The Supreme Court said Monday that it will take up a legal challenge to Obamacare, agreeing to hear the case in its new term that begins in October. That means the program will continue for at least another year.
It also means the justices won't be handing down a ruling on the contentious issue of health care in June, just as the presidential campaign heats up. That may be good news for Republicans, who would prefer to avoid the issue in an election year.
A federal appeals court ruled in December that the individual mandate in Obamacare, officially known as the Affordable Care Act, is unconstitutional. But it sent the case back to the trial judge for another look at whether the entire law is invalid or some parts can survive.
The House of Representatives, controlled by Democrats, and a group of blue states urged the Supreme Court in January to take the case and issue a decision promptly, in its current term, instead of leaving the fate of the law in limbo.

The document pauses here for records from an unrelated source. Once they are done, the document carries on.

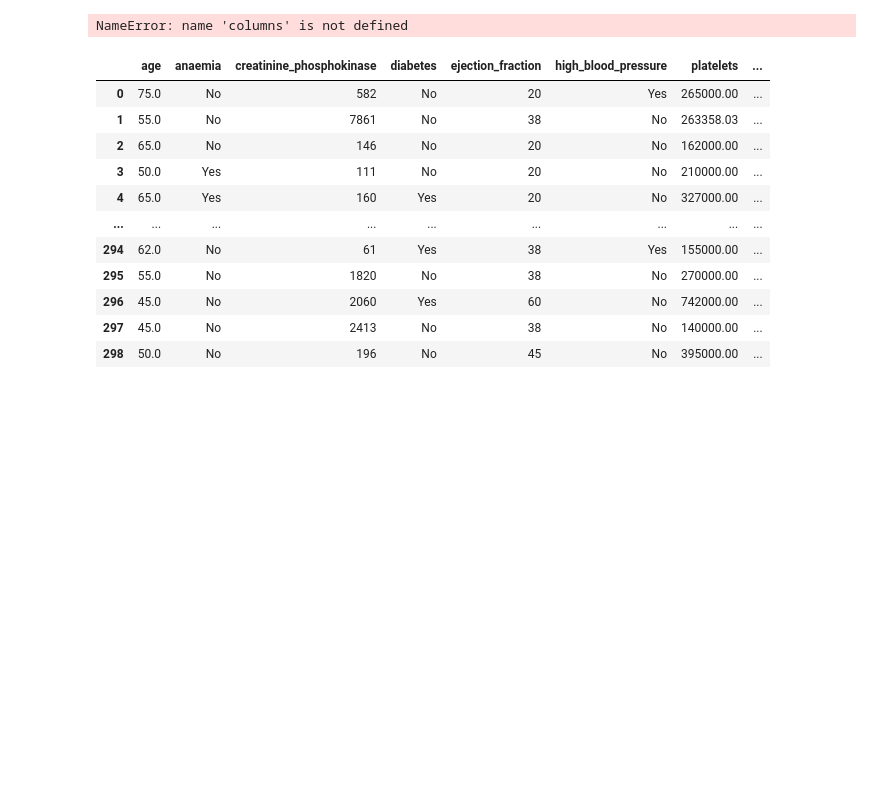
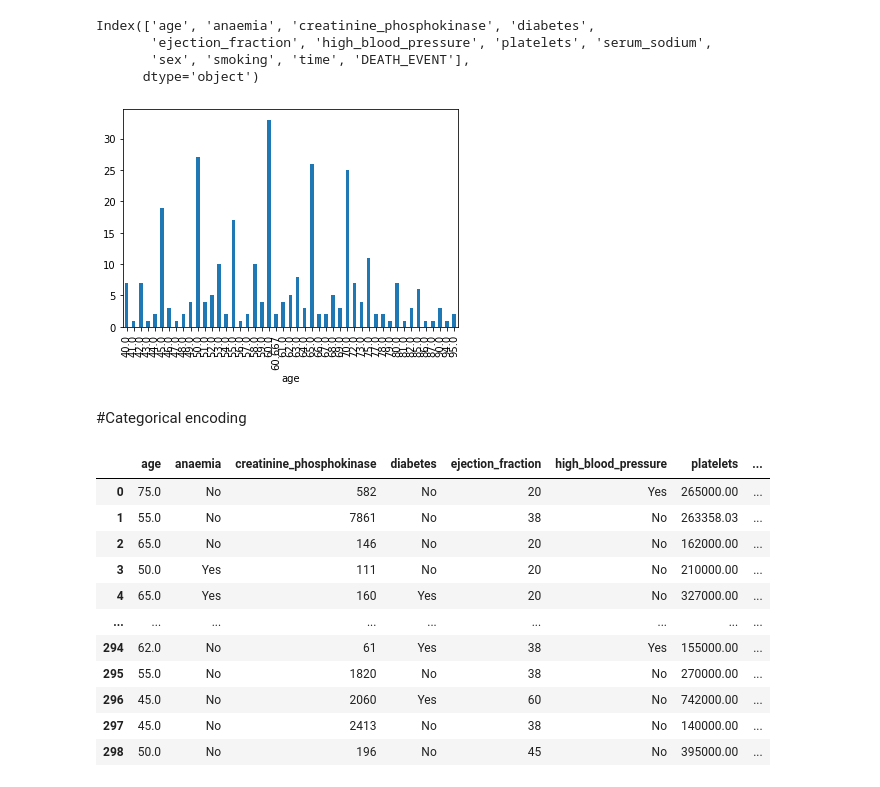
Before and after one commit to elvindesouza/assorted, a Jupyter notebook: heart-failure-detection/visualization.ipynb, the cells around one changed output. Drawn from its saved outputs; the diff is of its cells as text; code cells hidden in the pictures; blank space fills up the shorter version.

Commit message:
Fixed an err  and a bad visualization

```diff
--- a/heart-failure-detection/visualization.ipynb
+++ b/heart-failure-detection/visualization.ipynb
@@ -6,38 +6,44 @@ import pandas as pd
 import numpy as np
 from sklearn.preprocessing import LabelEncoder
 # %%
-df = pd.read_csv("heart_failure.csv", usecols=columns)
-print(df.columns)
-sleep(1)
 # df = pd.read_csv("heart_failure.csv")
 # df['serum_creatinine'].value_counts().plot(kind="bar")
 # df.groupby('platelets').size().plot(kind='bar')
 # df["anaemia"]=pd.EncoderClass.fit_transform(df["anaemia"])
 # df=pd.DataFrame(df, columns=cols)
 cols = [
     "age",
     "anaemia",
     "DEATH_EVENT",
     "diabetes",
     "creatinine_phosphokinase",
     "ejection_fraction",
     "high_blood_pressure",
     "platelets",
     "serum_sodium",
     "sex",
     "smoking",
     "time",
 ]
+df = pd.read_csv("heart_failure.csv", usecols=cols)
+print(df.columns)
+df.groupby('age').size().plot(kind='bar', title="Age distribution of dataset")
 # df['serum_creatinine'].value_counts().plot(kind="bar")
-# df.groupby('platelets').size().plot(kind='bar')
-df["anaemia"]=pd.EncoderClass.fit_transform(df, columns=cols)
+# df["anaemia"]=pd.EncoderClass.fit_transform(df, columns=cols)
 # df=
 # a=pd.DataFrame(df.to_numpy()  )
 # a.plot.bar(stacked=True)
+# print(df[1:].describe())
+
 plt.show()
-# print(df[1:].describe())
 # %% [output]
-NameError: name 'columns' is not defined
+Index(['age', 'anaemia', 'creatinine_phosphokinase', 'diabetes',
+       'ejection_fraction', 'high_blood_pressure', 'platelets', 'serum_sodium',
+       'sex', 'smoking', 'time', 'DEATH_EVENT'],
+      dtype='object')
+[figure, added]
+# %% [markdown]
+#Categorical encoding
 # %%
 cols = [
     "age",
```
Also changed, not shown: parts of 3 cells of this notebook, 1 other file.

"That uncertainty threatens adverse consequences for our nation's health care system, including for patients, doctors, insurers, and state and local governments," they told the court.
But the justices rejected the invitation for expedited scheduling, agreeing instead to follow the normal rules.
Since the law was passed, opponents have attacked the individual mandate, a central feature, which requires all Americans to buy insurance or pay a penalty on their income tax. The Supreme Court upheld Obamacare in 2012, ruling that it was a legitimate exercise of Congress' taxing authority.
But in 2017, the Republican-led Congress set the tax penalty at zero. That led Texas and a group of red states to rule that the revised law is unconstitutional. A federal judge in Texas agreed, ruling that because the tax was eliminated, the law could no no longer be saved as a use of the taxing power. The 5th U.S. Circuit Court of Appeals in New Orleans upheld that ruling by a 2-1 vote in mid-December.
But the appeals court decision ordered the trial judge to reconsider his ruling that the entire law must fall without the glue of the individual mandate holding it together. The Trump administration initially said parts the law could be saved without the individual mandate, but then changed its position to say the rest of the statute could not stand.
Now that the Supreme Court has agreed to hear the case, it will not go back to the trial judge for that analysis. The justices will hear the case in the fall, with a decision by June of 2021.